» SUPPLIED RECORDS
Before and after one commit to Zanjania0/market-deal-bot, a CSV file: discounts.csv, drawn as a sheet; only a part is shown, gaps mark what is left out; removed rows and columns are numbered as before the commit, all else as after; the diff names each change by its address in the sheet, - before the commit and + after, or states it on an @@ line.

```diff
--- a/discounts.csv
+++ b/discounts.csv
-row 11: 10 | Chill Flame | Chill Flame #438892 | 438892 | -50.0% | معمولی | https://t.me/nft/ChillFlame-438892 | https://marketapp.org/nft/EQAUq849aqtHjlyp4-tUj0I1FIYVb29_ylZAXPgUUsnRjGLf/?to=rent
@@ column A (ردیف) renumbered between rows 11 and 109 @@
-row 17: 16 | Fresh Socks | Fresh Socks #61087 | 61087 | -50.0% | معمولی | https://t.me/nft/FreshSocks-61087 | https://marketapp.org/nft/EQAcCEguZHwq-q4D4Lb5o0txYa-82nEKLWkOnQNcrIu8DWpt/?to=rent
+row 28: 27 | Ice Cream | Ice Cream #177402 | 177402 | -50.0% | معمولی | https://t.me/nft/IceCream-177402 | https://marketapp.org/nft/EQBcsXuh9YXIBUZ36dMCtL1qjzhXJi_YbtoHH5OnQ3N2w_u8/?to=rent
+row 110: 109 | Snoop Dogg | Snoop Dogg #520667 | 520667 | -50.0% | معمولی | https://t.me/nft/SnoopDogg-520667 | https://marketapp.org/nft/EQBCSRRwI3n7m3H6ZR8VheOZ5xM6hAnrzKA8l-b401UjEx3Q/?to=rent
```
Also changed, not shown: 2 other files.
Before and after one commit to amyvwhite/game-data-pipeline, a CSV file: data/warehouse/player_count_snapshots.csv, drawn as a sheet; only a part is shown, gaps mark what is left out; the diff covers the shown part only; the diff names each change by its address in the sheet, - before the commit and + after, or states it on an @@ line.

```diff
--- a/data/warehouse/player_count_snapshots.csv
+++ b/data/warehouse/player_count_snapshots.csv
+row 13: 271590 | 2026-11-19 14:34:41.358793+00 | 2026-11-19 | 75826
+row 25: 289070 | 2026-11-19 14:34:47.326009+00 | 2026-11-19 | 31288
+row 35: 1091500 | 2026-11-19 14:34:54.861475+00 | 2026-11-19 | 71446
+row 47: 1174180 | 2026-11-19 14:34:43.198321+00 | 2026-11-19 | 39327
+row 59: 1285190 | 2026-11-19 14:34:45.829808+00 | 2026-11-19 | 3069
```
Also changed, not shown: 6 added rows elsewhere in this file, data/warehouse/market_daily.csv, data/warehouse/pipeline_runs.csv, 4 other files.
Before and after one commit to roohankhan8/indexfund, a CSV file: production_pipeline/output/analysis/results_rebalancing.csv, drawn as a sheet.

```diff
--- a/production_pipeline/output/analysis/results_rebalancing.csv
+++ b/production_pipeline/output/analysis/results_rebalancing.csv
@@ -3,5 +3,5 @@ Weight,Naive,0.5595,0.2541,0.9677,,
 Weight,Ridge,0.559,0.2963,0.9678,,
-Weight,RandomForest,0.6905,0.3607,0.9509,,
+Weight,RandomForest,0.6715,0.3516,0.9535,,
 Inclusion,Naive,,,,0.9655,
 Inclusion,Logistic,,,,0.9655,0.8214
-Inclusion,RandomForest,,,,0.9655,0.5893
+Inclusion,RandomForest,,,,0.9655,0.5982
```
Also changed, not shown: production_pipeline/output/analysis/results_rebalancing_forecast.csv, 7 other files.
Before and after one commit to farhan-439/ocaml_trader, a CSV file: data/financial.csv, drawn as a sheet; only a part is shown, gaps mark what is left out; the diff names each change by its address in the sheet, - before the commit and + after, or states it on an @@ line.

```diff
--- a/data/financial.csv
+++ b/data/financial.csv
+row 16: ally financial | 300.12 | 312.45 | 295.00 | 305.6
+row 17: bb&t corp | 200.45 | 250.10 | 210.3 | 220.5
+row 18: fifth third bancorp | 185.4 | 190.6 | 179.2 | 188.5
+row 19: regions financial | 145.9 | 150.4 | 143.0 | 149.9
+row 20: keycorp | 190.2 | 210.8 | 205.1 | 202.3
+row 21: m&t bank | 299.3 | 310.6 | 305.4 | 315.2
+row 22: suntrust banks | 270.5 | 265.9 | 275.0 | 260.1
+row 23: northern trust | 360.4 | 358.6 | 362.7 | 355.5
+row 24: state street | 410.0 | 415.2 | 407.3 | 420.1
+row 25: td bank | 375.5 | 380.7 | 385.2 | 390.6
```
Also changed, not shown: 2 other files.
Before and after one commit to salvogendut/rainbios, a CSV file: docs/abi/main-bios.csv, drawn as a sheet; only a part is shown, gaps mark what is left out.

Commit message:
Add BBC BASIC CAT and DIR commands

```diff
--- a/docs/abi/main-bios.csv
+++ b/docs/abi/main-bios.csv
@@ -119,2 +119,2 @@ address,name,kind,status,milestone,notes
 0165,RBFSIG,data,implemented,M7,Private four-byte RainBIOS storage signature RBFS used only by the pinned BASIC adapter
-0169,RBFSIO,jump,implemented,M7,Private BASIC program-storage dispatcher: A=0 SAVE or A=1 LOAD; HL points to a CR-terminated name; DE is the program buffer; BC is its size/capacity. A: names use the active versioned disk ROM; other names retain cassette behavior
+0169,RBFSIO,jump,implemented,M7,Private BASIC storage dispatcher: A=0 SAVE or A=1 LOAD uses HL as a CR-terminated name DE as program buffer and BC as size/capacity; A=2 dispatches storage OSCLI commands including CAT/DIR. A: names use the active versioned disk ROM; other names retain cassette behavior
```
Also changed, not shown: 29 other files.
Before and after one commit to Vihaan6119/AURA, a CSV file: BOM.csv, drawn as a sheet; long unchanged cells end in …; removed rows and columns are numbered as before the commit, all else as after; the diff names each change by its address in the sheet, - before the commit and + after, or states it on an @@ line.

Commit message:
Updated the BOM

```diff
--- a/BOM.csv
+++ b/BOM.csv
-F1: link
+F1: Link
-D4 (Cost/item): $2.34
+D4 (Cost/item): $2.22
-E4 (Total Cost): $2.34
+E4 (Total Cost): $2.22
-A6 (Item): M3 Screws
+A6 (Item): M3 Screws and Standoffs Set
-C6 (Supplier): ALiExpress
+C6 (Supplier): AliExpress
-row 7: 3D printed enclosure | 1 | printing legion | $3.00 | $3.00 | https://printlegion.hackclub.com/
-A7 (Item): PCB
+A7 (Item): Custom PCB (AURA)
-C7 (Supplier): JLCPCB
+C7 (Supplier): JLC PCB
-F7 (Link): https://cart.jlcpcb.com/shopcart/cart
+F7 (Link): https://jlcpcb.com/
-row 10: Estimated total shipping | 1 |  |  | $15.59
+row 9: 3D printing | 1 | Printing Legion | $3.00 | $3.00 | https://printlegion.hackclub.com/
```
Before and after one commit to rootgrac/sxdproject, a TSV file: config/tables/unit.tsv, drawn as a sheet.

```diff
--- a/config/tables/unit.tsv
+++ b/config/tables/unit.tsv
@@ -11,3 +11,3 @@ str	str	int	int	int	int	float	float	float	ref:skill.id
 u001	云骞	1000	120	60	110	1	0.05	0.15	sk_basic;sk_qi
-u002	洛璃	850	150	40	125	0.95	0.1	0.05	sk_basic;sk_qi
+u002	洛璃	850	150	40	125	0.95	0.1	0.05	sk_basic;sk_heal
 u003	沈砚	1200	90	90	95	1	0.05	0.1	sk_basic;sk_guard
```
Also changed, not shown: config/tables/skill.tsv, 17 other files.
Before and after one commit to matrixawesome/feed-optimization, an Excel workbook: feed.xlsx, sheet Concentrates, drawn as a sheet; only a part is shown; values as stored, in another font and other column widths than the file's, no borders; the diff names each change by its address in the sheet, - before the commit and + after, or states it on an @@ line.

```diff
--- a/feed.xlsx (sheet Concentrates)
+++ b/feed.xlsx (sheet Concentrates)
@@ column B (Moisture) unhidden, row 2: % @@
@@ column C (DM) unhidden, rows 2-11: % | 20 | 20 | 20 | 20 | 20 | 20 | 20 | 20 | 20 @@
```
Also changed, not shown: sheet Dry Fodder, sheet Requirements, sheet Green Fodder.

» ASSIGNED TASK
Check each line of the data for "Weight". Copy the lines where it turns up.

» RESPONSE AREA
@@ -3,5 +3,5 @@ Weight,Naive,0.5595,0.2541,0.9677,,
 Weight,Ridge,0.559,0.2963,0.9678,,
-Weight,RandomForest,0.6905,0.3607,0.9509,,
+Weight,RandomForest,0.6715,0.3516,0.9535,,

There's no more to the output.